The homepage now has room for double the amount of stories above the fold and the ability to feature stories from different sections of the website, Goldberg said. That means, even when there's a "Trump-related explosion," he and his colleagues can showcase a broader swath of the magazine's work.
The Atlantic's months-long redesign process foregrounds a belief that news homepages are actually important, a concept that has been challenged time and again as search engines and social networks have become the dominant methods for discovering news.
But Goldberg thinks that conventional wisdom is facile. Although he declined to spell out exactly how much of The Atlantic's traffic comes through its homepage, he says that "thousands" of readers are visiting it "at any given moment." Plus, the readers who are visiting the homepage are among the most loyal, Goldberg said. So, they're worth paying attention to.
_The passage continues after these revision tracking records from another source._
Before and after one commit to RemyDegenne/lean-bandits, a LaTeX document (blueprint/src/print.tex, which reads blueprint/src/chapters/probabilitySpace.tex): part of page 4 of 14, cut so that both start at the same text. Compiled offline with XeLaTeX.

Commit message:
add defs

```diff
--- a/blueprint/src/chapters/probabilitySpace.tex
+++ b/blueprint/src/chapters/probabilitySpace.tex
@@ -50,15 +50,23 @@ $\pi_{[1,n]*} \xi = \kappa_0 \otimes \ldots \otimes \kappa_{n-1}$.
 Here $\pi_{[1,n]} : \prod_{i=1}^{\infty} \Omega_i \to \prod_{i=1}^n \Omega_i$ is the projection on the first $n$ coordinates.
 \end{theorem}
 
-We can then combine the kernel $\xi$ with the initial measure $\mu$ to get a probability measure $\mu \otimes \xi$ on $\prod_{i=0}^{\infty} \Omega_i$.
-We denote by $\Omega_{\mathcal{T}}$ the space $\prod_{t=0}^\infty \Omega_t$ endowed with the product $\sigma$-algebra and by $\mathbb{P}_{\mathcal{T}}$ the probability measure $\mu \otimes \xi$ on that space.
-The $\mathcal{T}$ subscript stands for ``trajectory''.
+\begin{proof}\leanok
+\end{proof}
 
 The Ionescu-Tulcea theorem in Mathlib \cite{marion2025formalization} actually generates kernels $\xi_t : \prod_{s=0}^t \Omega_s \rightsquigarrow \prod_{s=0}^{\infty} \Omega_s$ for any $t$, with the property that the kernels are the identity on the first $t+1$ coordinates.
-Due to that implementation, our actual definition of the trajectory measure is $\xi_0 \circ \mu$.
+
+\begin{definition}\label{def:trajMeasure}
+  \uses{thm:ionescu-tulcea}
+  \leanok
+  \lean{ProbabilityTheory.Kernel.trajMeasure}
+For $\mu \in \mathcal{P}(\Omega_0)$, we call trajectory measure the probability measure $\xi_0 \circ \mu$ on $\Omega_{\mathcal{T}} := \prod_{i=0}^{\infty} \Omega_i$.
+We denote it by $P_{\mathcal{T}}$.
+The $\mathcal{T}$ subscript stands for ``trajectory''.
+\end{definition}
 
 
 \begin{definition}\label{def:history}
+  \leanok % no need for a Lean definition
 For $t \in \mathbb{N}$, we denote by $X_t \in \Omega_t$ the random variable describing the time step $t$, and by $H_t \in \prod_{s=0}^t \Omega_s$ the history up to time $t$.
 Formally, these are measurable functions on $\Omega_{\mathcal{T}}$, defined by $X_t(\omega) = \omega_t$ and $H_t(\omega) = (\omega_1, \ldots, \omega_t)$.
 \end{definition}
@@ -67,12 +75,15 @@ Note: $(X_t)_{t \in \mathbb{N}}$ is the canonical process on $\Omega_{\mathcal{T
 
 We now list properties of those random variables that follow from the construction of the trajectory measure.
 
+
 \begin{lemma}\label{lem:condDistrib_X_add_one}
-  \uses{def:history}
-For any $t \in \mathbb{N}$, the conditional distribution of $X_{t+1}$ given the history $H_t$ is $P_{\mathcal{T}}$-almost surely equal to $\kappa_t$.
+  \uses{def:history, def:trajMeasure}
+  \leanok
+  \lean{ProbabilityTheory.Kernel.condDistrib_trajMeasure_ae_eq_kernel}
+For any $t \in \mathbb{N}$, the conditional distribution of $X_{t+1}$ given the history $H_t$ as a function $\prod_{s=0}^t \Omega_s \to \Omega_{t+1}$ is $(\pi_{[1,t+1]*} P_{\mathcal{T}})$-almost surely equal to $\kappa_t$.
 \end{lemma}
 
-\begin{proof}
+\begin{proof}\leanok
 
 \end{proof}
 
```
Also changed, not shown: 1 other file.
Not only that, but the homepage offers readers a rare snapshot of the news that's curated by human editors rather than a social algorithm. A dense cluster of 14 headlines above the fold offers a better snapshot than one, two or seven.
"Density does two things," Goldberg said. "One: It actually gives people an efficient overview of what The Atlantic is offering them at any given moment. It's also a signaling device, in the following sense: When we can feature 14 stories in different ways above the fold, I think we're signaling to the readers: We are a serious, well-staffed, experienced, discerning journalism operation."
The homepage redesign also prominently features The Atlantic's writing staff, which Goldberg says is important given the premium that the magazine puts on its journalists.
Whether they're videographers, editors, writers or visual artists, Goldberg wants to make sure their work is represented in some way on the homepage.
"At our core is a magazine," Goldberg said. "And I never want the reader to forget that."